Web document revisions:
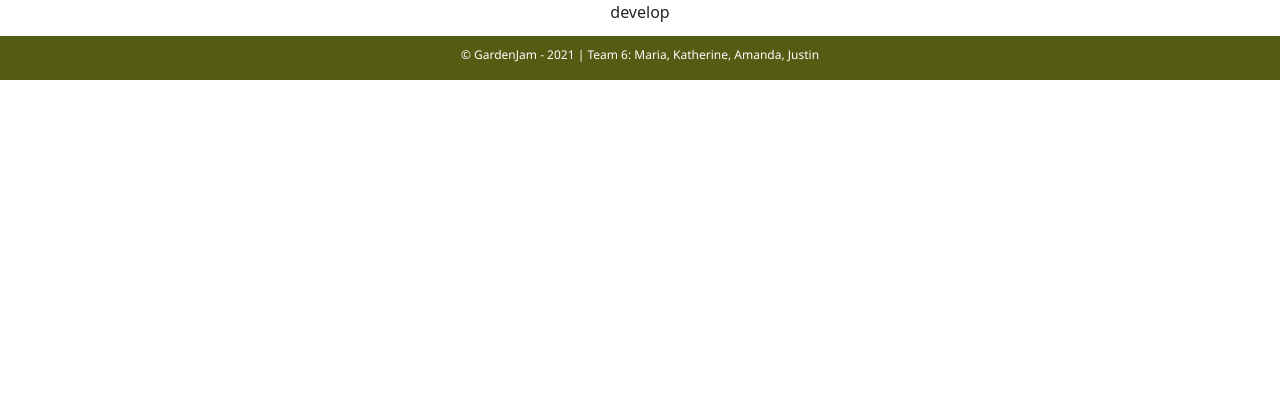
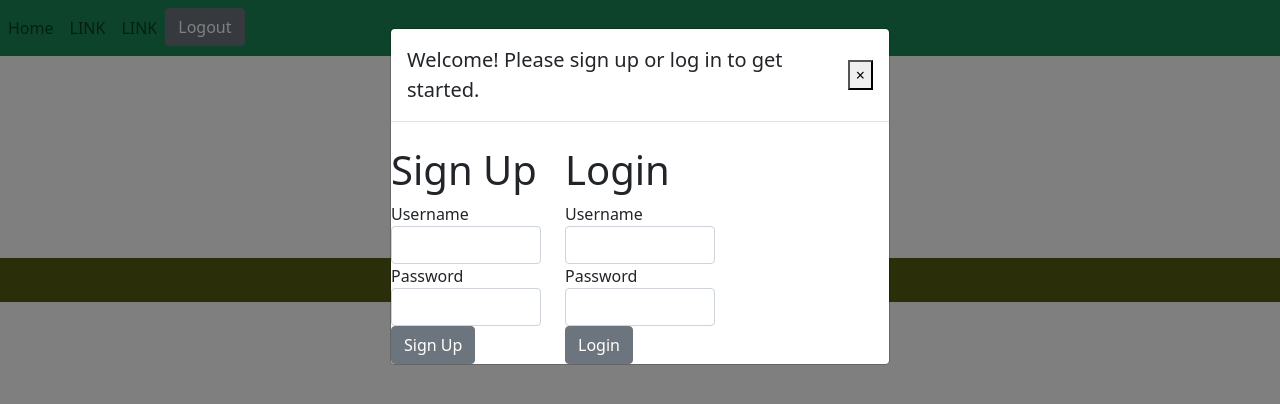
Before and after one commit to Mariabruner/gardenjam_client, a React (Create React App) app: page / in a window 1280 px wide. Shown: the top 404 px of the page. Built offline with nearby package versions, Linux system fonts and the light colour scheme.

Commit message:
working on home page and log in modal

```diff
--- a/src/App.js
+++ b/src/App.js
@@ -15,7 +15,7 @@ function App() {
   const [sessionToken, setSessionToken] = useState('');
 
   useEffect(() => {
-  if (localStorage.getItem('token')){
+    if (localStorage.getItem('token')) {
       setSessionToken(localStorage.getItem('token'))
     }
   }, [])
@@ -32,25 +32,26 @@ const clearToken = () => {
   }
 
   const protectedViews = () => {
-  return (sessionToken === localStorage.getItem('token') ? <HomePage token={sessionToken}/>
-  : <Auth updateToken={updateToken}/>)
+    return (sessionToken === localStorage.getItem('token') ? <HomePage token={sessionToken} />
+      : <Auth updateToken={updateToken} />)
   }
 
-  return(
+  return (
     <div className='App'>
 
       <Router>
       </Router>
-      develop
+
+      <div>
+        <Sitebar clickLogout={clearToken} />
+        {protectedViews()}
+      </div>
+      <Home></Home>
       <Footer />
+
+
     </div>
   );
 };
-//     <div>
-//       <Sitebar clickLogout={clearToken}/>
-//       {protectedViews()}
-//     </div>
-//   );
-// }
 
 export default App;
--- a/src/auth/Auth.js
+++ b/src/auth/Auth.js
@@ -1,23 +1,29 @@
 import React from 'react';
-import { Container, Row, Col } from 'reactstrap';
+import {useState } from 'react'
+import { Container, Row, Col, Modal, ModalHeader } from 'reactstrap';
 import Signup from './Signup';
 import Login from './Login';
 
+
+
 const Auth = (props) => {
+    const [modal, setModal] = useState(true)
+    const toggle = () => setModal(!modal)
+
     return (
-        <Container className="auth-container">
+        <Modal isOpen={modal} toggle={toggle} className="auth-container">
 
-            <h1> Welcome! Please sign up or log in to get started. </h1>
+            <ModalHeader toggle={toggle}> Welcome! Please sign up or log in to get started. </ModalHeader>
             <br></br>
             <Row>
                 <Col md="4">
-                    <Signup updateToken={props.updateToken}/>
+                    <Signup onClick={toggle} updateToken={props.updateToken}/>
                 </Col>
                 <Col md="4" className="login-col">
-                    <Login updateToken={props.updateToken}/>
+                    <Login onClick={toggle} updateToken={props.updateToken}/>
                 </Col>
             </Row>
-        </Container>
+        </Modal>
     )
 }
 
--- a/src/components/Home.js
+++ b/src/components/Home.js
@@ -5,13 +5,19 @@ import {
 } from 'reactstrap'
 
 const Home = () => {
+    return(
     <div className='main'>
         <h1>Home page</h1>
+        <br />
         Welcome to [Our Project Name!]
+        <br />
         {/* Change buttons to links once we have the components ready */}
+        <br />
+        <br />
         <Button>Look up National Parks!</Button>
         <Button>Go to the National Park forum!</Button>
     </div>
+    )
 }
 
 export default Home
--- a/src/components/Navbar.js
+++ b/src/components/Navbar.js
@@ -1,5 +1,7 @@
 import React, {useState} from 'react';
+import { Route, Link, Switch } from 'react-router-dom';
 import {Collapse, Navbar, NavLink, NavbarToggler, NavbarBrand, Nav, NavItem, Button} from 'reactstrap';
+import Home from './Home'
 
 const Sitebar = (props) => {
     const [isOpen, setIsOpen] = useState(false);
@@ -9,12 +11,11 @@ const Sitebar = (props) => {
     }
     return (
         <Navbar color="success" light expand="md">
-            <NavbarBrand href="/">Gardenjam</NavbarBrand>
             <NavbarToggler onClick={toggle}/>
             <Collapse isOpen={isOpen} navbar>
                 <Nav className='m1-auto' navbar>
-                   <NavItem>
-                        <NavLink href="#">LINK</NavLink>
+                <NavItem>
+                        <NavLink href="/">Home</NavLink>
                     </NavItem>
                     <NavItem>
                         <NavLink href="#">LINK</NavLink>
```
Lines whose indentation alone changed are shown as unchanged.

- **WHAT NEEDS TO BE DONE**:
Every line of the data should be copied as it stands, without the images.

- **ANSWER TO THE PROBLEM**:
Before and after one commit to Mariabruner/gardenjam_client, a React (Create React App) app: page / in a window 1280 px wide. Shown: the top 404 px of the page. Built offline with nearby package versions, Linux system fonts and the light colour scheme.

Commit message:
working on home page and log in modal

```diff
--- a/src/App.js
+++ b/src/App.js
@@ -15,7 +15,7 @@ function App() {
   const [sessionToken, setSessionToken] = useState('');
 
   useEffect(() => {
-  if (localStorage.getItem('token')){
+    if (localStorage.getItem('token')) {
       setSessionToken(localStorage.getItem('token'))
     }
   }, [])
@@ -32,25 +32,26 @@ const clearToken = () => {
   }
 
   const protectedViews = () => {
-  return (sessionToken === localStorage.getItem('token') ? <HomePage token={sessionToken}/>
-  : <Auth updateToken={updateToken}/>)
+    return (sessionToken === localStorage.getItem('token') ? <HomePage token={sessionToken} />
+      : <Auth updateToken={updateToken} />)
   }
 
-  return(
+  return (
     <div className='App'>
 
       <Router>
       </Router>
-      develop
+
+      <div>
+        <Sitebar clickLogout={clearToken} />
+        {protectedViews()}
+      </div>
+      <Home></Home>
       <Footer />
+
+
     </div>
   );
 };
-//     <div>
-//       <Sitebar clickLogout={clearToken}/>
-//       {protectedViews()}
-//     </div>
-//   );
-// }
 
 export default App;
--- a/src/auth/Auth.js
+++ b/src/auth/Auth.js
@@ -1,23 +1,29 @@
 import React from 'react';
-import { Container, Row, Col } from 'reactstrap';
+import {useState } from 'react'
+import { Container, Row, Col, Modal, ModalHeader } from 'reactstrap';
 import Signup from './Signup';
 import Login from './Login';
 
+
+
 const Auth = (props) => {
+    const [modal, setModal] = useState(true)
+    const toggle = () => setModal(!modal)
+
     return (
-        <Container className="auth-container">
+        <Modal isOpen={modal} toggle={toggle} className="auth-container">
 
-            <h1> Welcome! Please sign up or log in to get started. </h1>
+            <ModalHeader toggle={toggle}> Welcome! Please sign up or log in to get started. </ModalHeader>
             <br></br>
             <Row>
                 <Col md="4">
-                    <Signup updateToken={props.updateToken}/>
+                    <Signup onClick={toggle} updateToken={props.updateToken}/>
                 </Col>
                 <Col md="4" className="login-col">
-                    <Login updateToken={props.updateToken}/>
+                    <Login onClick={toggle} updateToken={props.updateToken}/>
                 </Col>
             </Row>
-        </Container>
+        </Modal>
     )
 }
 
--- a/src/components/Home.js
+++ b/src/components/Home.js
@@ -5,13 +5,19 @@ import {
 } from 'reactstrap'
 
 const Home = () => {
+    return(
     <div className='main'>
         <h1>Home page</h1>
+        <br />
         Welcome to [Our Project Name!]
+        <br />
         {/* Change buttons to links once we have the components ready */}
+        <br />
+        <br />
         <Button>Look up National Parks!</Button>
         <Button>Go to the National Park forum!</Button>
     </div>
+    )
 }
 
 export default Home
--- a/src/components/Navbar.js
+++ b/src/components/Navbar.js
@@ -1,5 +1,7 @@
 import React, {useState} from 'react';
+import { Route, Link, Switch } from 'react-router-dom';
 import {Collapse, Navbar, NavLink, NavbarToggler, NavbarBrand, Nav, NavItem, Button} from 'reactstrap';
+import Home from './Home'
 
 const Sitebar = (props) => {
     const [isOpen, setIsOpen] = useState(false);
@@ -9,12 +11,11 @@ const Sitebar = (props) => {
     }
     return (
         <Navbar color="success" light expand="md">
-            <NavbarBrand href="/">Gardenjam</NavbarBrand>
             <NavbarToggler onClick={toggle}/>
             <Collapse isOpen={isOpen} navbar>
                 <Nav className='m1-auto' navbar>
-                   <NavItem>
-                        <NavLink href="#">LINK</NavLink>
+                <NavItem>
+                        <NavLink href="/">Home</NavLink>
                     </NavItem>
                     <NavItem>
                         <NavLink href="#">LINK</NavLink>
```
Lines whose indentation alone changed are shown as unchanged.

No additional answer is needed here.